Saturday, June 15, 2013

Bigotry and #Autism Advocacy- The (undefined) line we all think we avoid crossing

If you follow me on my page, or on this blog you will know that I am passionate about autism, civil rights, and just plain advocating for the equality for all, because to me, everyone matters. I tend to limit these views to my own space, because I try to not go around imposing my opinions on others. I am low drama, because  my brain doesn't really understand it very well. I freely admit this is a limitation that Asperger's has enabled within me. It's not necessarily a bad one, either. My self worth is not dependent on who likes me, who agrees with me, or any kind of group collaboration. One saying that I have had since I was in my teens before I have ever knew about AS is "I do what I do, and you do what you do." What I have always meant by this is that I am who I am, and I'm okay with my choices. As long as you're doing what makes you happy, and aren't hurting anyone, your choices aren't any of my business. My ability to remain neutral is usually logically intact before, during, and after any disagreement with a person.

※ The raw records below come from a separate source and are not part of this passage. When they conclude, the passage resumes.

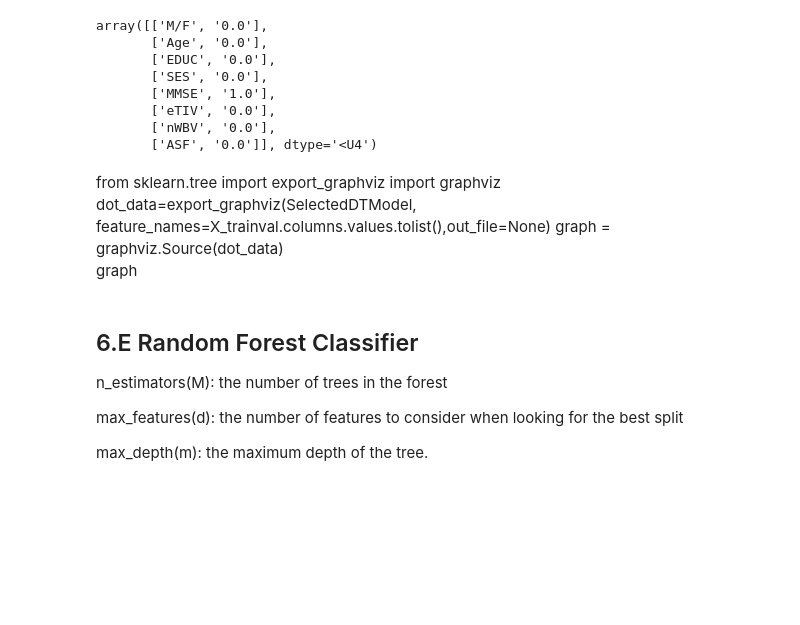
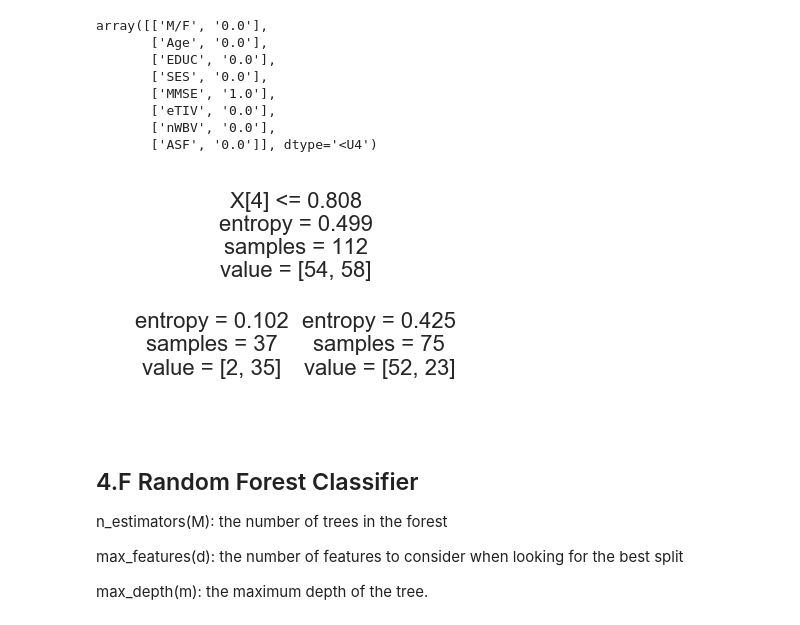
Before and after one commit to mdmeraj1319/MINOR-PROJECT, a Jupyter notebook: MINOR PROJECT- ALZHEIMER'S PREDICTION.ipynb, the cells around one changed output. Cells and saved outputs as stored; diff of their text form; code cells hidden in the pictures; blank space fills up the shorter version.

```diff
--- a/MINOR PROJECT- ALZHEIMER'S PREDICTION.ipynb
+++ b/MINOR PROJECT- ALZHEIMER'S PREDICTION.ipynb
@@ -271,2 +297,2 @@ plt.show()
 # %%
-df.groupby(['EDUC'])['SES'].median()
+df = df.fillna(df["SES"].median())
@@ -288,4 +299,2 @@ Name: SES, dtype: float64
-# %%
-df["SES"].fillna(df.groupby("EDUC")["SES"].transform("median"), inplace=True)
 # %%
 # I confirm there're no more missing values and all the 150 data were used.
@@ -444,0 +500,32 @@ In overall, dataset with imputation outperforms the one without imputation. For
+# %%
+best_score=0
+kfolds=5 # set the number of folds
+
+for n in [10,15,5,25,11]:
+    knn = KNeighborsClassifier(n_neighbors = n)
+    # perform cross-validation
+    scores = cross_val_score(knn, X_trainval_scaled_dna, Y_trainval_dna, cv=kfolds, scoring='accuracy')
+
+    # compute mean cross-validation accuracy
+    score = np.mean(scores)
+
+    # Find the best parameters and score
+    if score > best_score:
+        best_score = score
+        best_parameters = n
+
+SelectedknnModel = KNeighborsClassifier(n_neighbors=best_parameters).fit(X_trainval_scaled, Y_trainval)
+
+
+test_score = SelectedknnModel.score(X_test_scaled_dna, Y_test_dna)
+PredictedOutput = SelectedknnModel.predict(X_test_scaled)
+test_recall = recall_score(Y_test, PredictedOutput, pos_label=1)
+fpr, tpr, thresholds = roc_curve(Y_test, PredictedOutput, pos_label=1)
+test_auc = auc(fpr, tpr)
+print("Best accuracy on validation set is:", best_score)
+print("Best parameter for Neighbors (n) is: ", best_parameters)
+print("Test accuracy with best n Neighbors is", test_score)
+print("Test recall with the best n Neighbors is", test_recall)
+print("Test AUC with the best n Neighbors is", test_auc)
+m = 'kNN (w/dropna)'
+acc.append([m, test_score, test_recall, test_recall, fpr, tpr, thresholds])
@@ -553,14 +648,13 @@ array([['M/F', '0.0'],
        ['eTIV', '0.0'],
        ['nWBV', '0.0'],
        ['ASF', '0.0']], dtype='<U4')
-# %% [markdown]
-from sklearn.tree import export_graphviz
-import graphviz
-dot_data=export_graphviz(SelectedDTModel, feature_names=X_trainval.columns.values.tolist(),out_file=None)
-graph = graphviz.Source(dot_data)
-graph
+# %%
+from sklearn import tree
+tree.plot_tree(SelectedDTModel);
+# %% [output]
+[figure, added]
 # %% [markdown]
-## 6.E Random Forest Classifier
+## 4.F Random Forest Classifier
 n_estimators(M): the number of trees in the forest
 
 max_features(d): the number of features to consider when looking for the best split
```
Also changed, not shown: parts of 36 cells of this notebook.
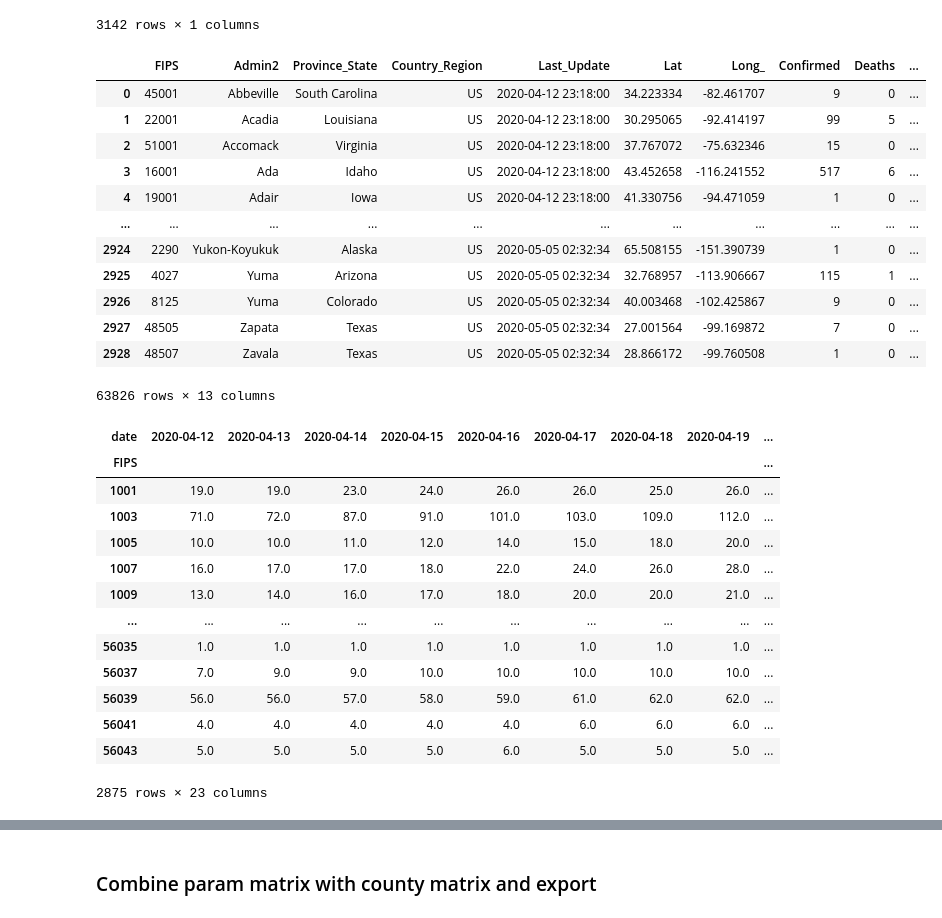
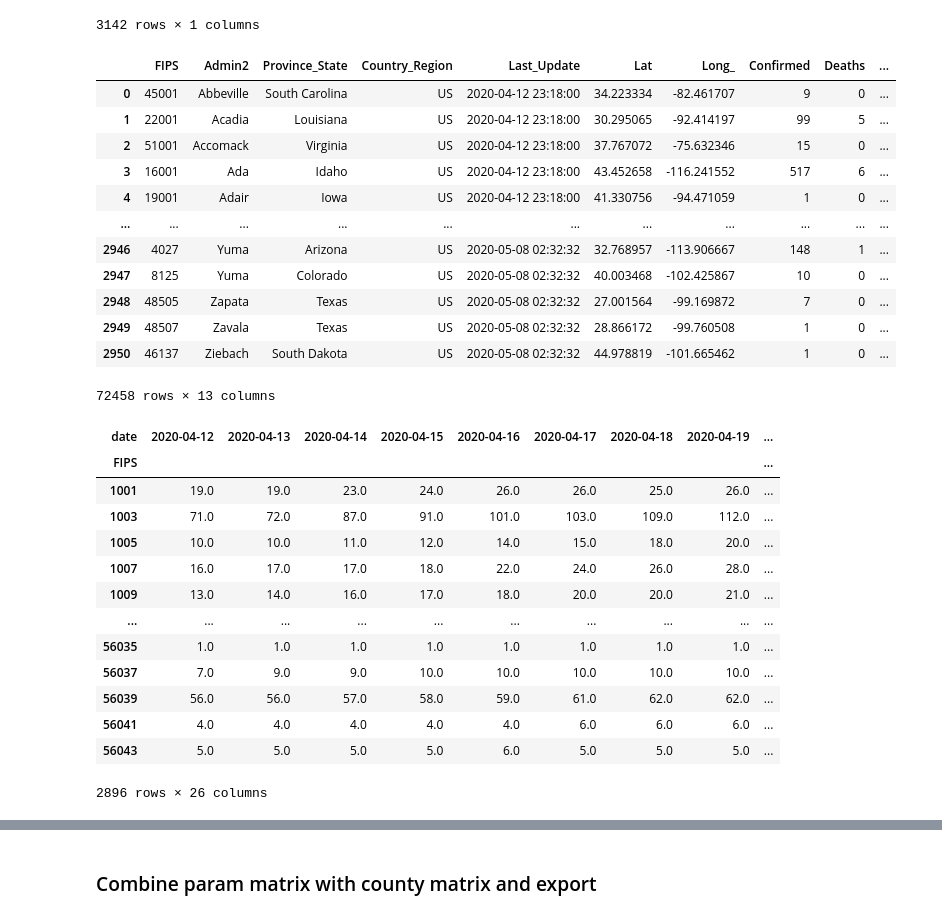
Before and after one commit to not-a-hot-dog/parallelized-disease-modeling, a Jupyter notebook: data/generate_matrix.ipynb, the cells around one changed output, grey strips where cells are left out. Drawn from its saved outputs; the diff is of its cells as text; code cells hidden in the pictures.

```diff
--- a/data/generate_matrix.ipynb
+++ b/data/generate_matrix.ipynb
@@ -45,36 +44,36 @@ census_df
 # %%
 # JHU Dataset
 # https://github.com/CSSEGISandData/COVID-19
 # set dates based files in COVID-19\csse_covid_19_data\csse_covid_19_daily_reports_us
 dates = [f'04-{12+i:02d}-2020' for i in range(19)]
-dates += [f'05-{1+i:02d}-2020' for i in range(4)]
+dates += [f'05-{1+i:02d}-2020' for i in range(7)]
 
 def get_jhu_table(date):
     df = pd.read_csv(f'git/COVID-19/csse_covid_19_data/csse_covid_19_daily_reports/{date}.csv')
     df['date'] = pd.to_datetime(date)
 
     df.dropna(subset=['FIPS'], inplace=True)
     df.FIPS = df.FIPS.astype(int)
     df = df[df.FIPS.isin(census_df.index)]
 
     return df
 
 jhu_corona_df = pd.concat([get_jhu_table(i) for i in dates])
 jhu_corona_df
 # %% [output]
 |  | FIPS | Admin2 | Province_State | Country_Region | Last_Update | Lat | Long_ | Confirmed | Deaths | ... |
 | 0 | 45001 | Abbeville | South Carolina | US | 2020-04-12 23:18:00 | 34.223334 | -82.461707 | 9 | 0 | ... |
 | 1 | 22001 | Acadia | Louisiana | US | 2020-04-12 23:18:00 | 30.295065 | -92.414197 | 99 | 5 | ... |
 | 2 | 51001 | Accomack | Virginia | US | 2020-04-12 23:18:00 | 37.767072 | -75.632346 | 15 | 0 | ... |
 | 3 | 16001 | Ada | Idaho | US | 2020-04-12 23:18:00 | 43.452658 | -116.241552 | 517 | 6 | ... |
 | 4 | 19001 | Adair | Iowa | US | 2020-04-12 23:18:00 | 41.330756 | -94.471059 | 1 | 0 | ... |
 | ... | ... | ... | ... | ... | ... | ... | ... | ... | ... | ... |
-| 2924 | 2290 | Yukon-Koyukuk | Alaska | US | 2020-05-05 02:32:34 | 65.508155 | -151.390739 | 1 | 0 | ... |
-| 2925 | 4027 | Yuma | Arizona | US | 2020-05-05 02:32:34 | 32.768957 | -113.906667 | 115 | 1 | ... |
-| 2926 | 8125 | Yuma | Colorado | US | 2020-05-05 02:32:34 | 40.003468 | -102.425867 | 9 | 0 | ... |
-| 2927 | 48505 | Zapata | Texas | US | 2020-05-05 02:32:34 | 27.001564 | -99.169872 | 7 | 0 | ... |
-| 2928 | 48507 | Zavala | Texas | US | 2020-05-05 02:32:34 | 28.866172 | -99.760508 | 1 | 0 | ... |
+| 2946 | 4027 | Yuma | Arizona | US | 2020-05-08 02:32:32 | 32.768957 | -113.906667 | 148 | 1 | ... |
+| 2947 | 8125 | Yuma | Colorado | US | 2020-05-08 02:32:32 | 40.003468 | -102.425867 | 10 | 0 | ... |
+| 2948 | 48505 | Zapata | Texas | US | 2020-05-08 02:32:32 | 27.001564 | -99.169872 | 7 | 0 | ... |
+| 2949 | 48507 | Zavala | Texas | US | 2020-05-08 02:32:32 | 28.866172 | -99.760508 | 1 | 0 | ... |
+| 2950 | 46137 | Ziebach | South Dakota | US | 2020-05-08 02:32:32 | 44.978819 | -101.665462 | 1 | 0 | ... |
-63826 rows × 13 columns
+72458 rows × 13 columns
 # %%
 jhu_pivot = jhu_corona_df.pivot('FIPS', 'date').Confirmed
 jhu_pivot
@@ -92,7 +91,7 @@ jhu_pivot
 | 56039 | 56.0 | 56.0 | 57.0 | 58.0 | 59.0 | 61.0 | 62.0 | 62.0 | ... |
 | 56041 | 4.0 | 4.0 | 4.0 | 4.0 | 4.0 | 6.0 | 6.0 | 6.0 | ... |
 | 56043 | 5.0 | 5.0 | 5.0 | 5.0 | 6.0 | 5.0 | 5.0 | 5.0 | ... |
-2875 rows × 23 columns
+2896 rows × 26 columns
 # %%
 # NYTimes Data
 # https://github.com/nytimes/covid-19-data
```
Also changed, not shown: parts of 11 cells of this notebook.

I do however, occasionally get into disagreements with others about various things. This isn't hard in the autism community where the atmosphere is generally tense between opposing beliefs. What I have found that is different for me than others is how I am often treated differently due to my neurological status, if said status is disclosed to the other party.  In other words, if I am known to be autistic while I debate share my thoughts, and refuse to admit that I think I am wrong I am often accused of not understanding the social situation, or the proper social protocol.  They may insinuate that I was not sufficiently stocked with the right social stories as a child, because obviously I don't understand their point of view. I was not taught manners. Or, maybe I am just too rigid in my thinking.